Nontargeted Screening of Halogenated Organic Compounds in Fish Fillet Tissues from the Great Lakes


Fish have been used for decades

as bioindicators for assessing toxic contaminants in the Great Lakes ecosystem. Routine environmental monitoring programs target predetermined compounds that do not reflect the complete exposure of chemicals to biota and do not provide the complete halogenated fingerprint of the biota. In the current work, a nontargeted screening method was developed using a two-dimensional gas chromatograph coupled to a high-resolution time-of-flight mass spectrometer and was applied to 149 edible fish fillets from different species in the Great Lakes to characterize a more robust set of halogenated organic compounds across species and among lakes. Lake Ontario had the largest number of novel halogenated organic compounds (NHOCs). Seven NHOCs were observed in species from all lakes, indicating that this regional signature was not species-dependent. Hierarchical cluster analysis showed identical NHOC profiles between bottom dwelling and pelagic species. The NHOCs were grouped into seven clusters with similar structures and potentially similar environmental behaviors. Seven of the 29 NHOCs likely containing methoxy or ethoxy groups on a benzene or benzene-methanol backbone were clustered into one group with similar retention times.
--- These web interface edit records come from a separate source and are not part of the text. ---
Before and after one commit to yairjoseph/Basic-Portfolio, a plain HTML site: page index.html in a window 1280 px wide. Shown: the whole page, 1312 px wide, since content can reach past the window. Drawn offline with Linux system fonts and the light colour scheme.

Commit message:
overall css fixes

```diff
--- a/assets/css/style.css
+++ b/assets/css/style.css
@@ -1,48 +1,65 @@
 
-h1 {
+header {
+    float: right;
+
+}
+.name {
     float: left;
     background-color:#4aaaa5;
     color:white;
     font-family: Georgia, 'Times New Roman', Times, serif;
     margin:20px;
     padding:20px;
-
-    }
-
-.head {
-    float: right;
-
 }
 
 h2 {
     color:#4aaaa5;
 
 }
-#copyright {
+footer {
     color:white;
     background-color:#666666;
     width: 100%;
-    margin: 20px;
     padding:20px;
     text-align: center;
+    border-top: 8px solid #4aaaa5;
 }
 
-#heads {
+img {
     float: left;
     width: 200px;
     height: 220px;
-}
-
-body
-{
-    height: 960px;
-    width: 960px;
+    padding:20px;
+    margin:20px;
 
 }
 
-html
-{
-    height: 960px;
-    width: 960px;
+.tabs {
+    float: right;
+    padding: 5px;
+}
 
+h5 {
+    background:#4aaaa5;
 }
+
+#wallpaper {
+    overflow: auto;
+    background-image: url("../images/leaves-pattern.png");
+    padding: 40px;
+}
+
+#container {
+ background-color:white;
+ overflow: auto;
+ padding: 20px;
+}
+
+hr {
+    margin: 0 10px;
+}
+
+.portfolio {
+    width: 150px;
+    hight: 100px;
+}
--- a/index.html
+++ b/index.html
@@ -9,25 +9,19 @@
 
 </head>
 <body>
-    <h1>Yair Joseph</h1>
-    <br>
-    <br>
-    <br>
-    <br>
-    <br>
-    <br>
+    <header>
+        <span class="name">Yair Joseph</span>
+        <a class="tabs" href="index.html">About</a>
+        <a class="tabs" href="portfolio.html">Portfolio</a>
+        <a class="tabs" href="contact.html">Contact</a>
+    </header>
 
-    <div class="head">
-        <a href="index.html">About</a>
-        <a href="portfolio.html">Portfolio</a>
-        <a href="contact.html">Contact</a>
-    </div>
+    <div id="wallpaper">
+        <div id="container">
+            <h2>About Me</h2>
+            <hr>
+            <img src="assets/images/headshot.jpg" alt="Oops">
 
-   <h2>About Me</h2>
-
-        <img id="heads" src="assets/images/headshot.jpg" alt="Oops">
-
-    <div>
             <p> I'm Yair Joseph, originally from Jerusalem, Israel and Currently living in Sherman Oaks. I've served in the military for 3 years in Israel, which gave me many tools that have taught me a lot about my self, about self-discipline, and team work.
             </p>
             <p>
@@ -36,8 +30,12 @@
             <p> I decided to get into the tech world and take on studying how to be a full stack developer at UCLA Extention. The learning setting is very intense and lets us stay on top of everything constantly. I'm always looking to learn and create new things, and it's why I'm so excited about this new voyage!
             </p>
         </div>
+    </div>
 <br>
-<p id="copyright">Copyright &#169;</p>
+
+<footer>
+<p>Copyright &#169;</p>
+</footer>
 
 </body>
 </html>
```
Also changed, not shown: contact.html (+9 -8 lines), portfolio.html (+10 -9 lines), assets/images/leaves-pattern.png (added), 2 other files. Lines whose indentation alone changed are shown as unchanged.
Five NHOCs were clustered with legacy contaminants that likely have similar structures or are their degradation products.

Authors: Aikebaier Renaguli, Sujan Fernando, Philip K Hopke, Thomas M Holsen, Bernard S Crimmins
; Full Source: Environmental science & technology 2020 Nov 9. doi: 10.1021/acs.est.0c05078.